When we got off the plane we were accompanied by one very sweet guide named Mahmoud to the Temple of Karnak, our first site in Luxor.
Once you walk past the gate, you're faced with a wonderful sight, Kebash Road.
A wide road with a row of beautifully carved statues on each side.
Kebash road leads to the Temple of Karnak and connects it to the Temple of Luxor.
Here's another photo, this time from Wikipedia.
You can see from the previous picture how big they are compared to a human.
And then you descend a couple feet of stairs to find yourself in a dazzling area with many many colonnades of HUGE (really, I mean it) columns .
134 carefully decorated columns stand in this grand area of 50,000 sq ft (5,000 m2).
Not merely decorated, each and every column tells a story. The carvings are actually Hieroglyphic (ancient Egyptian language) letters that tell you, in detail, the story of the pharaoh who demanded to build this temple. Or, at many times, explains how the Ra the god of sun always manages to beat Apep the god of evil and shine his light on the underworld.
And when you wander, you'd encounter some carefully carved pieces like this one in the photo above.
This signs that looks like a cross is called the Key of the Nile or the Key of Life. It's the most important thing a king should take with him to the underworld, so that when he rises back, the Nile would give him its power to live a long, mighty life.
All of this is described before your eyes on the walls of this beautiful temple.
It's a major work of art I mean, look how each and every carving is exactly the same as the one before it!
It's like they have a stamper or something!
Okay this one here has to be one of my favorites. If I explain what this picture shows, will you carefully listen to me? Okay then.
Ancient Egyptians had a popular habit of giving offerings to the gods in a regular basis.
On the right, you can see Ramses(the pharaoh) offering the gods (3 folks on the left) something in his hand, which is okay (so far) because this is what they all do. What's so special about this drawing is that is shows how arrogant Ramses was. You wonder how?
See these leaves (tree) behind him? This is supposed to be the family tree where each king is a leaf.
But Ramses announced himself the greatest king of his family and he pictured himself as the trunk of the tree (see how he sits right in the middle?). As if the family wouldn't be without him.
This is me with my ancient grandparents!
The sun beaming through the colonnades.
This is the obelisk of Hatshepsut. It is 97-foot high and it's made of polished red granite.
This 3,450-year-old obelisk remains to remind us of the brilliance of ancient Egyptian culture.
There are plenty of photos of me of course, and the family, but I want to keep this interesting and I'm sure you're not very keen on seeing pictures of my mum and dad making pharaoh poses in front of the statues!
On my way out, some sight stopped me.. a face, one old face that I had to capture on film
Look at him, at the wrinkles on his face, it tells you all about him, what he's been through, how life treated him not so kindly. But yet, he's still right here, appreciating history.

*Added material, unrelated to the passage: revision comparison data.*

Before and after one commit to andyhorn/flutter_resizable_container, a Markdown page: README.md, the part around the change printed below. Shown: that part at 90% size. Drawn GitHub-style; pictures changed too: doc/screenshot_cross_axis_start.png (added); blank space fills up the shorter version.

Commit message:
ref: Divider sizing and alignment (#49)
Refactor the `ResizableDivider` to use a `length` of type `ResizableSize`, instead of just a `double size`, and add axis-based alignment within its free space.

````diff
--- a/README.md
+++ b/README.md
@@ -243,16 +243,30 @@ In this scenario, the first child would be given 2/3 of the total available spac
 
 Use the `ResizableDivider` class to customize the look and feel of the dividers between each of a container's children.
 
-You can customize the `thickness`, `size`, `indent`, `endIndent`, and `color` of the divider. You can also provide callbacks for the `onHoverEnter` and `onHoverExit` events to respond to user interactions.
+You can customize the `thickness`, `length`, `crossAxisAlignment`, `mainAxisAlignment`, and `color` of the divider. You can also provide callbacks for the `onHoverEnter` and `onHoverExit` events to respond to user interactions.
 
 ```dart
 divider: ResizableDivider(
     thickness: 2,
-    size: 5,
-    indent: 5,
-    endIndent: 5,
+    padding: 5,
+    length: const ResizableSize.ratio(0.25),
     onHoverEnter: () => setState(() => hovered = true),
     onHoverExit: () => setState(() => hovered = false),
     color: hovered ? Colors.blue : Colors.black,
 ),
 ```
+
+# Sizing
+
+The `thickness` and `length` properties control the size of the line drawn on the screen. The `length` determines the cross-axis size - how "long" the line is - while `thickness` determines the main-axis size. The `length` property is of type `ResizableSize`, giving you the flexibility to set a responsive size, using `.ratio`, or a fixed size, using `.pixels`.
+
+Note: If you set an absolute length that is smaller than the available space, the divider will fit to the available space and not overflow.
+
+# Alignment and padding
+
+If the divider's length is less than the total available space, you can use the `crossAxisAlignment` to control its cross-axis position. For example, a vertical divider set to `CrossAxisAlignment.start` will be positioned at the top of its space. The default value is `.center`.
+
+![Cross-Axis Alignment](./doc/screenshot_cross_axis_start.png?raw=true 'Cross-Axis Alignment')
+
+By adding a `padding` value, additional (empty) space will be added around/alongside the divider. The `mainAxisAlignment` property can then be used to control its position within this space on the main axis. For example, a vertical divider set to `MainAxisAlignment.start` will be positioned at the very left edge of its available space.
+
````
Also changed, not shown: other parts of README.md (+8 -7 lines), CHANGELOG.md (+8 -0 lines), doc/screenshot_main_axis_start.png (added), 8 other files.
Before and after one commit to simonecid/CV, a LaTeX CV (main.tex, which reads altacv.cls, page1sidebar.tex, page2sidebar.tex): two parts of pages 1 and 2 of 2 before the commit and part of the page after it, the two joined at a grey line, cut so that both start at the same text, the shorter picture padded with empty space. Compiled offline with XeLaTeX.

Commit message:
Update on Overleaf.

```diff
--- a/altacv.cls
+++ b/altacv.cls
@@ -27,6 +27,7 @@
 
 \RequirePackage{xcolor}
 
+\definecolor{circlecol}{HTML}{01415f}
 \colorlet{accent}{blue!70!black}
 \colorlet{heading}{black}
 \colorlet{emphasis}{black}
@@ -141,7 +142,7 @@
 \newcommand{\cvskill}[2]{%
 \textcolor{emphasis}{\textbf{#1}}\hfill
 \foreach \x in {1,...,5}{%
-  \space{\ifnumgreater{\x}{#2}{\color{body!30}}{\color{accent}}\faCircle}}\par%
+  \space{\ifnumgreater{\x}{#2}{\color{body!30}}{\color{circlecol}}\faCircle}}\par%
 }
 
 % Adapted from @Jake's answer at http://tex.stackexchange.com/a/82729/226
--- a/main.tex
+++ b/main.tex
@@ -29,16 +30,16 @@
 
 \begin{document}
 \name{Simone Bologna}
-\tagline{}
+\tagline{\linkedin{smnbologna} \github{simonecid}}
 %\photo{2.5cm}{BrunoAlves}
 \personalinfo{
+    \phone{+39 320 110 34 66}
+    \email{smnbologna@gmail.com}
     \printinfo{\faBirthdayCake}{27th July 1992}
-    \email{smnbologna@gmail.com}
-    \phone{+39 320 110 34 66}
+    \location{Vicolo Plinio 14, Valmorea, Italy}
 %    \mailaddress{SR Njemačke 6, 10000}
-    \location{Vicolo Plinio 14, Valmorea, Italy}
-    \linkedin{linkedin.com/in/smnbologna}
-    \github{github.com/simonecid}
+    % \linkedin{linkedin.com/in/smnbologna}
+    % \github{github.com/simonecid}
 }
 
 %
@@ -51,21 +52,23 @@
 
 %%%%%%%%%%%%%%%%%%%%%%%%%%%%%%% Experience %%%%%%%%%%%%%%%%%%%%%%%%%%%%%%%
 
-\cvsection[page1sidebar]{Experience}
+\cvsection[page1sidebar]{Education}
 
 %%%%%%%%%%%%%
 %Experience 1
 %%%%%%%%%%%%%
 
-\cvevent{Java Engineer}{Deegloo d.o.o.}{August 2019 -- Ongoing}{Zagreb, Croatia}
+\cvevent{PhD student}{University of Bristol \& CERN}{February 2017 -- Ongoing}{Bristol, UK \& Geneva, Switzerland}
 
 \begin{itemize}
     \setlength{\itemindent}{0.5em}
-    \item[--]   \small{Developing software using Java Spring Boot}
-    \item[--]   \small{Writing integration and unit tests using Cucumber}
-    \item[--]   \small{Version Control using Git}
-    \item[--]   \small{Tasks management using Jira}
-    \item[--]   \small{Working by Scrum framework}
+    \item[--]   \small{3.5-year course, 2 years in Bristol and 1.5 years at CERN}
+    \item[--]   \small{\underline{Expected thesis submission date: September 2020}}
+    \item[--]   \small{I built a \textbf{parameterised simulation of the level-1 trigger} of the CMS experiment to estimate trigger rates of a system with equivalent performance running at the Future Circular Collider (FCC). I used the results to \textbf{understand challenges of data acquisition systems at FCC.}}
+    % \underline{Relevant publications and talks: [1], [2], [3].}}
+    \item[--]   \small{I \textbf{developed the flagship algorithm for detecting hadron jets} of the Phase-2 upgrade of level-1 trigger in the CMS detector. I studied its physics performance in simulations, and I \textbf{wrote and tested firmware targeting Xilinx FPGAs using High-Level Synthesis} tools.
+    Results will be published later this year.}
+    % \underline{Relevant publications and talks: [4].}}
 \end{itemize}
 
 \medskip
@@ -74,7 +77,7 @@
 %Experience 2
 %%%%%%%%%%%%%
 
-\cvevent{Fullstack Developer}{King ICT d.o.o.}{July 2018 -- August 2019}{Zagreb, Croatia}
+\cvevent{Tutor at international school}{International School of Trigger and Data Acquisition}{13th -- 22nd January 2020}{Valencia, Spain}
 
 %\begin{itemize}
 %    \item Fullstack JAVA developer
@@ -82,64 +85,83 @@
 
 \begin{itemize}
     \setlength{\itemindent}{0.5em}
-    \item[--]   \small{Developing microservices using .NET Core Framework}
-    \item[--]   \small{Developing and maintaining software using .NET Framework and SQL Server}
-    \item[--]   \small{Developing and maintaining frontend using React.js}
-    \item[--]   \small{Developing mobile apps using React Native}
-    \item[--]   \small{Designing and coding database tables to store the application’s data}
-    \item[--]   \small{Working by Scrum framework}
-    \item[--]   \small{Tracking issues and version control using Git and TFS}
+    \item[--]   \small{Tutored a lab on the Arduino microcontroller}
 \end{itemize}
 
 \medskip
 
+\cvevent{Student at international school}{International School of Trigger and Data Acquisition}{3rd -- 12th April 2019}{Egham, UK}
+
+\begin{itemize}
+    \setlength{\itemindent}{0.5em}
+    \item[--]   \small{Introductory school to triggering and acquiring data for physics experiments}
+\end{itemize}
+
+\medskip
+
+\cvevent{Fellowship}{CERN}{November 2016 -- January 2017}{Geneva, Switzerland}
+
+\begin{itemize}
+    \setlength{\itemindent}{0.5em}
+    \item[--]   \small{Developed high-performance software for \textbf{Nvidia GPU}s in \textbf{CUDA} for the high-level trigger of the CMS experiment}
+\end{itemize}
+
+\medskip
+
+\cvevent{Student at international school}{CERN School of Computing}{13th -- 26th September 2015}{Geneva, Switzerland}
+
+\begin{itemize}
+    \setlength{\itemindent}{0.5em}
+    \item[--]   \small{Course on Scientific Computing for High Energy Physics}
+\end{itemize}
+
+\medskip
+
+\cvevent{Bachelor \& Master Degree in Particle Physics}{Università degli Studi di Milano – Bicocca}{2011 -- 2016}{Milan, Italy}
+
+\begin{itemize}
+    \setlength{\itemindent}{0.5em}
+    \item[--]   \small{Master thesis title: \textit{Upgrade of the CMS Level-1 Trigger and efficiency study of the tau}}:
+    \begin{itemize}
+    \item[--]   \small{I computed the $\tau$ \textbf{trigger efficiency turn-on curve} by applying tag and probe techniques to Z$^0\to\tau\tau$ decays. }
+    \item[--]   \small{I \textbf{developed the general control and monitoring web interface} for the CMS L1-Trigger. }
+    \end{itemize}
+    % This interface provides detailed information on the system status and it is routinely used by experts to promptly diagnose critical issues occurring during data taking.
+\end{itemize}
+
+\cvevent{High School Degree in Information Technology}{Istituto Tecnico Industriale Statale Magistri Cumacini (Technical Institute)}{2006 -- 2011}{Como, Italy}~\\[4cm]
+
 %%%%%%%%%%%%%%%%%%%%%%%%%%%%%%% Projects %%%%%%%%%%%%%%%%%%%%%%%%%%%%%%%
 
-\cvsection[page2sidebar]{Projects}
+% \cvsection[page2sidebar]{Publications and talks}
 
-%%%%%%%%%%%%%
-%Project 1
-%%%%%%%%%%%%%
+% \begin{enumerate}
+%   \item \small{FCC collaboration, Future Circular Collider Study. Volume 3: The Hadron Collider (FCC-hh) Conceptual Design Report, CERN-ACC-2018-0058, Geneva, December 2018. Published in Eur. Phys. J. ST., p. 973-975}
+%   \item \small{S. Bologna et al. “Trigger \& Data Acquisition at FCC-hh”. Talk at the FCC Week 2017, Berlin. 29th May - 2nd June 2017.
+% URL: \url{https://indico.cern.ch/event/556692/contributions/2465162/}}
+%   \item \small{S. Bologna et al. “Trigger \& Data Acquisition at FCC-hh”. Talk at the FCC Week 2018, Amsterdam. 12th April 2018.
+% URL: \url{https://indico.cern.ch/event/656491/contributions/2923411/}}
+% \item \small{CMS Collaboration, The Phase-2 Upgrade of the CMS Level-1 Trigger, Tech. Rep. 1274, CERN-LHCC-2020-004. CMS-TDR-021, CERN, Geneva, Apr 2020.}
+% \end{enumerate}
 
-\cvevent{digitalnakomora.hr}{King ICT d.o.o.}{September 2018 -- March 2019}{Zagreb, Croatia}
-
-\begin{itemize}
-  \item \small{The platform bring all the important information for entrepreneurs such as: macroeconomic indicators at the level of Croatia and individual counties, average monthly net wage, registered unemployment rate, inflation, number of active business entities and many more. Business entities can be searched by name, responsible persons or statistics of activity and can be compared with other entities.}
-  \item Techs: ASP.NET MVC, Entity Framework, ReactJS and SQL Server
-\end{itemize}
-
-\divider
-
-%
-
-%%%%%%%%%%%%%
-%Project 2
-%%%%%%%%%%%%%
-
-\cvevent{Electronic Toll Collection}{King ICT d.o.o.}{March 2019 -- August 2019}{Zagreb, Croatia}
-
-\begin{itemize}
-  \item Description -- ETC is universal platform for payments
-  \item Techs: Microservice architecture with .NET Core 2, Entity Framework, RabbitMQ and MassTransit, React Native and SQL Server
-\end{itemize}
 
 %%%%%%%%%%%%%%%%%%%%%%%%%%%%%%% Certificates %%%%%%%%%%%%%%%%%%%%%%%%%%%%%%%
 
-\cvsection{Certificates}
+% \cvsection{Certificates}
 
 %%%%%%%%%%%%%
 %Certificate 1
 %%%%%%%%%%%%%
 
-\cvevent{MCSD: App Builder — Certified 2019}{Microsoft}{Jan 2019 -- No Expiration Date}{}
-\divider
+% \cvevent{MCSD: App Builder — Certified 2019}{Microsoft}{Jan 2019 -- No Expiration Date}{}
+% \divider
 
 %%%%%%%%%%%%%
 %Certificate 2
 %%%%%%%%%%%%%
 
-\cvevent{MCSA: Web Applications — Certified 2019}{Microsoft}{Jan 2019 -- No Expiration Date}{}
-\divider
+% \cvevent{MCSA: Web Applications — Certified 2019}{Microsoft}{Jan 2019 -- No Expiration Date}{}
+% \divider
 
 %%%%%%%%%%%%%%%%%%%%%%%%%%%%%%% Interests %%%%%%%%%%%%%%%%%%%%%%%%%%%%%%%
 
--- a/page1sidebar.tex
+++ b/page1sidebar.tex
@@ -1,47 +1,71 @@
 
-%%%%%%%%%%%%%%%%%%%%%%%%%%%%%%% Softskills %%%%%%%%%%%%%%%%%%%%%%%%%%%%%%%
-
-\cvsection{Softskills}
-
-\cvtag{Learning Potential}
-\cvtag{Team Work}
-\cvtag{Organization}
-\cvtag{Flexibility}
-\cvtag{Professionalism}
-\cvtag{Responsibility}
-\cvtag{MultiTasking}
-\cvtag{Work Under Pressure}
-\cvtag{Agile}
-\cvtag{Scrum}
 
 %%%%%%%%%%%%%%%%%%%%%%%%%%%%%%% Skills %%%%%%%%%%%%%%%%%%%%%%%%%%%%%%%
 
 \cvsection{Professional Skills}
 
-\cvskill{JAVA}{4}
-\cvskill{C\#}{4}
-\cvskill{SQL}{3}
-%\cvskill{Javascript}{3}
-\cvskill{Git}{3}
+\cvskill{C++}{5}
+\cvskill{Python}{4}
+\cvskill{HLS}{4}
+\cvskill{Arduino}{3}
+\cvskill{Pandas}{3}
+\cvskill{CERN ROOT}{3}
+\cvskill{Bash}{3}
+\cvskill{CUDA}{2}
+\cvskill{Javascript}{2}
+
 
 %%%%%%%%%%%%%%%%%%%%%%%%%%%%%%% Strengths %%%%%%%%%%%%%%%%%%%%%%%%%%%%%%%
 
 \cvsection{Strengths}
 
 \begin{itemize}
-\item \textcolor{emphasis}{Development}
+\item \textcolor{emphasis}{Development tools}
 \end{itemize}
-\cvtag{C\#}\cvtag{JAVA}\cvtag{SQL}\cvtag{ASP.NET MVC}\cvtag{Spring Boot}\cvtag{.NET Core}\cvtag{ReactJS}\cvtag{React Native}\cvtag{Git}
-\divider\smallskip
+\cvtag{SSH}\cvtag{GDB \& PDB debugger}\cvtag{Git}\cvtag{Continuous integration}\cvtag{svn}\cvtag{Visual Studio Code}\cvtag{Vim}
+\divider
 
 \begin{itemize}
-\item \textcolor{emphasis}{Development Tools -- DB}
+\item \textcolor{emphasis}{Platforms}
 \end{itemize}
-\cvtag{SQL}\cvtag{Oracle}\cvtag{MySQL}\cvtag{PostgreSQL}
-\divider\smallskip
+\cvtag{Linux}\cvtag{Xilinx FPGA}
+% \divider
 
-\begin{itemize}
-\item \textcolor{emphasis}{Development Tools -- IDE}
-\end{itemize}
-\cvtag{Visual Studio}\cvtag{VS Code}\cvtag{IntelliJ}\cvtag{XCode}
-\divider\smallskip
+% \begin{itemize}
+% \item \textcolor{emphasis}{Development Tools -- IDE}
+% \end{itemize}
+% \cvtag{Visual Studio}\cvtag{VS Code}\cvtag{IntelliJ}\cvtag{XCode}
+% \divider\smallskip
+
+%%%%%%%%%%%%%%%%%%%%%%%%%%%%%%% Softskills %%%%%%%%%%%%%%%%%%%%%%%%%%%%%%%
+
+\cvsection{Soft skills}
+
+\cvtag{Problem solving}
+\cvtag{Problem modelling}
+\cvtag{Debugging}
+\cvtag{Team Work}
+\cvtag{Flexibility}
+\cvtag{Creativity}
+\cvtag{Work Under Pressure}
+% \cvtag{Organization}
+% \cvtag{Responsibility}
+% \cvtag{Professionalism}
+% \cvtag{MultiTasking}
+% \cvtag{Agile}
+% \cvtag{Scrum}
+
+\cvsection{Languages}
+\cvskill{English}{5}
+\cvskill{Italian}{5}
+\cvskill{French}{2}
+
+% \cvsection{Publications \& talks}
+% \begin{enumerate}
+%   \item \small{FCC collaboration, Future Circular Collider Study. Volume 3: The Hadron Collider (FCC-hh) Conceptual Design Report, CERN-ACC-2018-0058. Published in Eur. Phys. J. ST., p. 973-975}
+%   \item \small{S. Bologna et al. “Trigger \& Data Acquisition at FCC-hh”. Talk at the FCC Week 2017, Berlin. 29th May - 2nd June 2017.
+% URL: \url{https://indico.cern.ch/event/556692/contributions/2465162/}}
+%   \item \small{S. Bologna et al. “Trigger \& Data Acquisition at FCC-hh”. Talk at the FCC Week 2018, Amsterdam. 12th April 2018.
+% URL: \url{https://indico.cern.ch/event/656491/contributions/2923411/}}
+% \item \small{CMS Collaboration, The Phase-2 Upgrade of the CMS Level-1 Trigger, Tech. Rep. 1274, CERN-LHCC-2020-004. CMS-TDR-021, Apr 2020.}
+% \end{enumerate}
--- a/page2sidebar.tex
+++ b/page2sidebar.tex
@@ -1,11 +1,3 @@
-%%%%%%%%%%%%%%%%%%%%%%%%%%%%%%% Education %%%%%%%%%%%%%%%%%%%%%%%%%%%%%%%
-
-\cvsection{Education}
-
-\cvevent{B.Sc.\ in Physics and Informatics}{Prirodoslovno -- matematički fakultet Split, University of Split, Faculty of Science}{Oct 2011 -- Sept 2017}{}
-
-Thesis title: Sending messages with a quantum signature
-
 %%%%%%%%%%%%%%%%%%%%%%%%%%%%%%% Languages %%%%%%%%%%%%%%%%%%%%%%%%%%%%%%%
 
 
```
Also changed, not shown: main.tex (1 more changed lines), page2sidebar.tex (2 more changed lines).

This old man shows the tourists around. Don't be fooled by his look, he knows something between 7 to 9 languages.
Another thing that caught my eyes were the hands of this man. Dedicated as can be, he reconstructs the floors of the temple. After all, it's what his grandparents have left him. His only glory.
And before I was off to the Nile cruiser, I took one last photograph of the magical temple
To see the full size panorama please click here
And that's how my first day at Luxor was.
And that's how my first day at Luxor was.
If you enjoyed the journey so far please leave me a comment, I read each and every one and they make me happy.